• _Problem_
Leaving the pictures aside, reproduce the data in full and word for word.

Exercise material section start

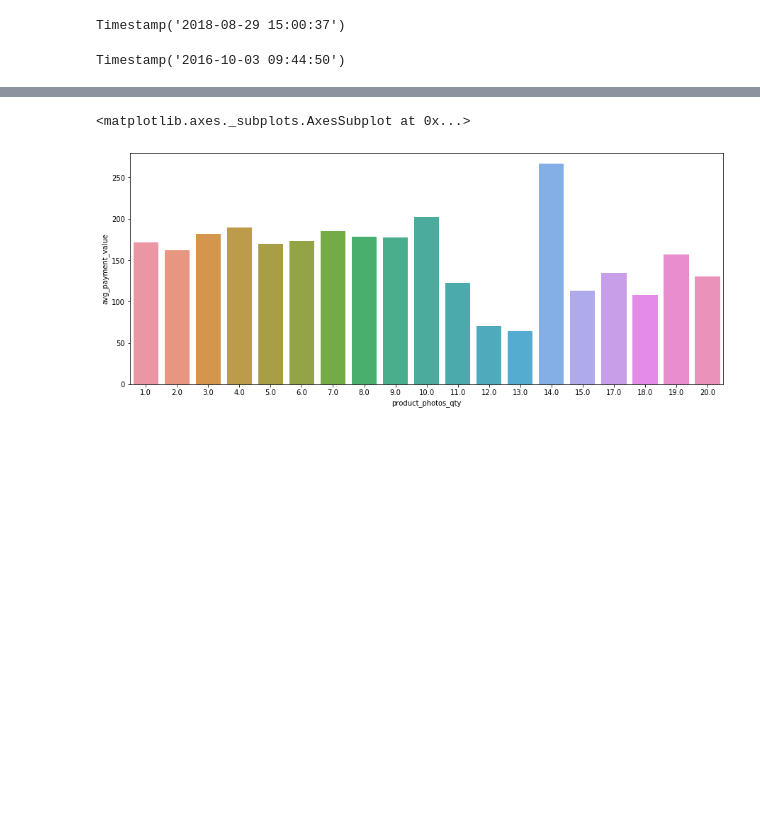
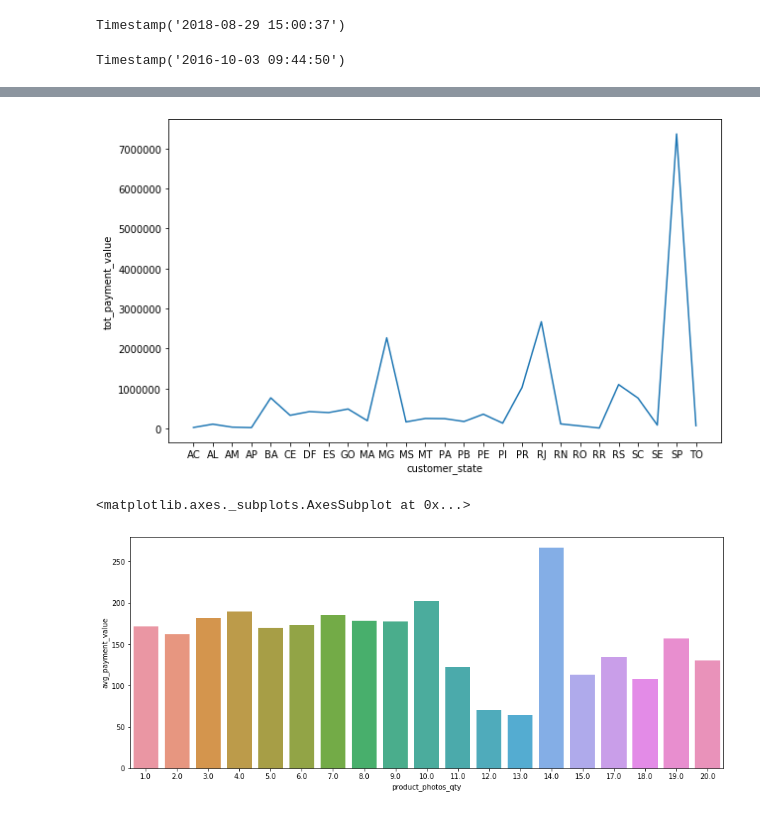
Before and after one commit to perezrm/brazilian_ecommerce, a Jupyter notebook: brazilian_ecommerce.ipynb, the cells around one changed output, grey strips where cells are left out. Saved outputs shown, nothing was run; the diff lists cells and outputs as text; code cells hidden in the pictures; blank space fills up the shorter version.

```diff
--- a/brazilian_ecommerce.ipynb
+++ b/brazilian_ecommerce.ipynb
@@ -174,3 +173,9 @@ sns.barplot(x = 'customer_state', y = 'tot_payment_value', data = df4)
+# %%
+fig = plt.figure(figsize=(10,6))
+ax = fig.gca()
+sns.lineplot(x = 'customer_state', y = 'tot_payment_value', data = df4);
+# %% [output]
+[figure, added]
 # %%
 df5 = df.groupby(['product_photos_qty']).agg({'payment_value':['mean'] })
 df5 = df5.reset_index()
```
Also changed, not shown: parts of 5 cells of this notebook.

Exercise material section end

• _Result for this exercise_
Before and after one commit to perezrm/brazilian_ecommerce, a Jupyter notebook: brazilian_ecommerce.ipynb, the cells around one changed output, grey strips where cells are left out. Saved outputs shown, nothing was run; the diff lists cells and outputs as text; code cells hidden in the pictures; blank space fills up the shorter version.

```diff
--- a/brazilian_ecommerce.ipynb
+++ b/brazilian_ecommerce.ipynb
@@ -174,3 +173,9 @@ sns.barplot(x = 'customer_state', y = 'tot_payment_value', data = df4)
+# %%
+fig = plt.figure(figsize=(10,6))
+ax = fig.gca()
+sns.lineplot(x = 'customer_state', y = 'tot_payment_value', data = df4);
+# %% [output]
+[figure, added]
 # %%
 df5 = df.groupby(['product_photos_qty']).agg({'payment_value':['mean'] })
 df5 = df5.reset_index()
```
Also changed, not shown: parts of 5 cells of this notebook.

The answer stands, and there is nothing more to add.